At the city’s first #IndyYouthSpeak, Indianapolis had a few things they needed to get off their chest both to the community as well as elected officials and community leaders.

And I was here for all of it. (My company helped with the development and promotion of the event.)

Alyssa Gaines, Indianapolis Youth Poet Laureate, gave us our living manifestation of why Black lives matter.

In a poem about the challenges of interacting with a white friend who has the privilege of not dealing with the potential of having a younger sibling be killed by the police and getting off. We got a plain, unvarnished insight into why Black people are frustrated from a voice that is mature beyond her years.

Yes, she went all the way there.

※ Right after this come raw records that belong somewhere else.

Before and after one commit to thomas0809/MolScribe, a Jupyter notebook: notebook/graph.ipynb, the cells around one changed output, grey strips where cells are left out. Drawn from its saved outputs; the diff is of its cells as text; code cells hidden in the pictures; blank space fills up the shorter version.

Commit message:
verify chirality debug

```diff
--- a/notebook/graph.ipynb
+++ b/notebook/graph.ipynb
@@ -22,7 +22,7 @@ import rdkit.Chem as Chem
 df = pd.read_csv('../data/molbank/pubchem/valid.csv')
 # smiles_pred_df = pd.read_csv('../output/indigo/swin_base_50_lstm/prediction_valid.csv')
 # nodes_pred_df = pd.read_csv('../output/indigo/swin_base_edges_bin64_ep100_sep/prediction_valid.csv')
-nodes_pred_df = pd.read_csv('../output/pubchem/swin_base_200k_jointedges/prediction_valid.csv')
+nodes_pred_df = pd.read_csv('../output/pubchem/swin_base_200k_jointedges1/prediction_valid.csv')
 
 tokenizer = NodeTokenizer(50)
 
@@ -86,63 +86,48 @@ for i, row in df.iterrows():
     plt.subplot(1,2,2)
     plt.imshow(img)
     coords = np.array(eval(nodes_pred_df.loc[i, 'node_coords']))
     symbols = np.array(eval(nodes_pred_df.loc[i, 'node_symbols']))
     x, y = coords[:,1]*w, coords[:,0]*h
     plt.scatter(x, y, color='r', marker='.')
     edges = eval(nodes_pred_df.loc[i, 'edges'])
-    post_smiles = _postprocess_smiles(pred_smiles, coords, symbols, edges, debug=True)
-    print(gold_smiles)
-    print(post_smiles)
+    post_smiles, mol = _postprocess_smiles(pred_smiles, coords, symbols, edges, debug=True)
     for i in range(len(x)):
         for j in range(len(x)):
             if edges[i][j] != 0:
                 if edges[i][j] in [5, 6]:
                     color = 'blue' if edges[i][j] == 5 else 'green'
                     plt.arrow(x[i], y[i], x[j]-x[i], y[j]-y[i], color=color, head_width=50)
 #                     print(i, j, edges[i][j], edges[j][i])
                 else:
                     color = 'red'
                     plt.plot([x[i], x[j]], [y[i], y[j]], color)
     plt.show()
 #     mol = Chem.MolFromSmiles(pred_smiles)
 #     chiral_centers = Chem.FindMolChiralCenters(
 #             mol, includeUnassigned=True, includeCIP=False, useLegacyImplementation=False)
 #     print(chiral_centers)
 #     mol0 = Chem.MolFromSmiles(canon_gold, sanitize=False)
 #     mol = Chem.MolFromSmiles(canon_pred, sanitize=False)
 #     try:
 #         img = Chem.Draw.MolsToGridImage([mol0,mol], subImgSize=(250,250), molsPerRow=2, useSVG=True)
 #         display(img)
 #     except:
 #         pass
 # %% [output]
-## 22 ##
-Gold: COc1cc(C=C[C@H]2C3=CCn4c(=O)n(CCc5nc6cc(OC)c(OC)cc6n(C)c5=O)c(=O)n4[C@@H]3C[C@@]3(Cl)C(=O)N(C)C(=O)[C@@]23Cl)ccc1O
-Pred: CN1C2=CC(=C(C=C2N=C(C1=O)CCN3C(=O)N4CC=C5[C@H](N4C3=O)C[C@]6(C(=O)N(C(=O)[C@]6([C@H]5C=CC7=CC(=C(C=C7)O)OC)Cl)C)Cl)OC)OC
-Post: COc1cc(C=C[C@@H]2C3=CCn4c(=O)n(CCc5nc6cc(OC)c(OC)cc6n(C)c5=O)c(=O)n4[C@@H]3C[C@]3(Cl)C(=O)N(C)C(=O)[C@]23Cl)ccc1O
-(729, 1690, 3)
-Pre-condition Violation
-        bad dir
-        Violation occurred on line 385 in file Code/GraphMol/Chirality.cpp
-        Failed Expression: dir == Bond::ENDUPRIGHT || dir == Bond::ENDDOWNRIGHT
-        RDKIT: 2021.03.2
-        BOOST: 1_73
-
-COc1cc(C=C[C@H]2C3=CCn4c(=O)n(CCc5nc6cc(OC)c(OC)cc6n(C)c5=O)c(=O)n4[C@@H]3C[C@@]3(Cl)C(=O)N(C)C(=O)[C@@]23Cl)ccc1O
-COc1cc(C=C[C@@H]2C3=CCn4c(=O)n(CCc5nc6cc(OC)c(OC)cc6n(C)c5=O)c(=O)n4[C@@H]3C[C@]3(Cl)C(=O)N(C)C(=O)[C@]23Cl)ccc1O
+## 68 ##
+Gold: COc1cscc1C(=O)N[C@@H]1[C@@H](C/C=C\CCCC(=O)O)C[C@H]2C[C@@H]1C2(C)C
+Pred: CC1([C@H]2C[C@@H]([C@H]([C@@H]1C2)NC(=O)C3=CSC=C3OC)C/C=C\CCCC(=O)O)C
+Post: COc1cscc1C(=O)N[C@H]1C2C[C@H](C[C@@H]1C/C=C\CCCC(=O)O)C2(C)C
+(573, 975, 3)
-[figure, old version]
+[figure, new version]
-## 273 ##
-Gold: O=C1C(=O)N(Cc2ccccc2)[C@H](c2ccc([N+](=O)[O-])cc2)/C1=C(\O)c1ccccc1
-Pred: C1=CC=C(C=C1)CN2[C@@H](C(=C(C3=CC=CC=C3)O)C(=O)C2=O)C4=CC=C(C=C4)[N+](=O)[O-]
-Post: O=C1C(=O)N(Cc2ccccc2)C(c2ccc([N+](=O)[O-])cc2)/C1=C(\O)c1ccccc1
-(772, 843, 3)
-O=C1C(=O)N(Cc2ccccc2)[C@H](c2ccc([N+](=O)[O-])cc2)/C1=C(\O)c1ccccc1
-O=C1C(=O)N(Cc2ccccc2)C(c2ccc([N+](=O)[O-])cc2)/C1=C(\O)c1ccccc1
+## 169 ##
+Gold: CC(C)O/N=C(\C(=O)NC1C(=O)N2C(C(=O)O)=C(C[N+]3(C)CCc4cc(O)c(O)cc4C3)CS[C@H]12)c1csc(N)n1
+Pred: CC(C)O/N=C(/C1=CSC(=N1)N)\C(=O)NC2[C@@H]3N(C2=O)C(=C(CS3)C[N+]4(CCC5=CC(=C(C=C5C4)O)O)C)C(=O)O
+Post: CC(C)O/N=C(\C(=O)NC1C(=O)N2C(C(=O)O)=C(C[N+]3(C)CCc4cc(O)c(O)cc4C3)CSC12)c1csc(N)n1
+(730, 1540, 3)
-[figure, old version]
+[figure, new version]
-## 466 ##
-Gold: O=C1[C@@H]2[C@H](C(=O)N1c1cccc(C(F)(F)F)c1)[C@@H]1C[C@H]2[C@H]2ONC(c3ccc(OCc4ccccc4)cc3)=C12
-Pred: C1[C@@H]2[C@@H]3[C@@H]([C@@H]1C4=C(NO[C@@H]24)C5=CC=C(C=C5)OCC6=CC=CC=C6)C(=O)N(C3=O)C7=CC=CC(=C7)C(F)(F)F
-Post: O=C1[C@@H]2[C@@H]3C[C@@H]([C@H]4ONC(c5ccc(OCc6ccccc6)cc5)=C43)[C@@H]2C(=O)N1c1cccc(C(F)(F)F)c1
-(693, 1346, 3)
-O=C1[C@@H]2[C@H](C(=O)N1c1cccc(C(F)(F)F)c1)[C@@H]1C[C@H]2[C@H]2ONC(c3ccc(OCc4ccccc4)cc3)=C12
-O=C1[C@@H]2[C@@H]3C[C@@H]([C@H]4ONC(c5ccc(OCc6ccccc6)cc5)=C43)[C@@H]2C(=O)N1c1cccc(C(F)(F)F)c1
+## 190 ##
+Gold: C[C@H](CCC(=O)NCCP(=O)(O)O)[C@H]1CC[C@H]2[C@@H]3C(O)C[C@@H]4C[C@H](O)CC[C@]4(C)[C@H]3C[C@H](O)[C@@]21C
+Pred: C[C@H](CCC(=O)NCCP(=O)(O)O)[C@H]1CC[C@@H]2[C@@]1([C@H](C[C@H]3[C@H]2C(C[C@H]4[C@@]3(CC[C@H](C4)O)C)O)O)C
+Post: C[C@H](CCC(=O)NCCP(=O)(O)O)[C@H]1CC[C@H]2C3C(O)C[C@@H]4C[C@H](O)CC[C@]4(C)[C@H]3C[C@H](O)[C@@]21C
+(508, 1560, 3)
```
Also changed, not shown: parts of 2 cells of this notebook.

We will hear more from her in the future, and she is already making Black Indianapolis proud. 

But she certainly wasn’t the only one that had something to say. And if you haven’t guessed yet, this column is surrendering to powerful voices this week because young people’s voices matter.

Derrick Slack, a Pike High School teacher, and Brandon Randall, youth advocate and program director at VOICES Corp, expertly facilitated the conversation.

Khloe Britton kicked off the discussion raising the challenge of poverty and suggested we actually fund poverty alleviation programs better. She came with facts, noting the Indiana poverty rate was higher than the national poverty rate.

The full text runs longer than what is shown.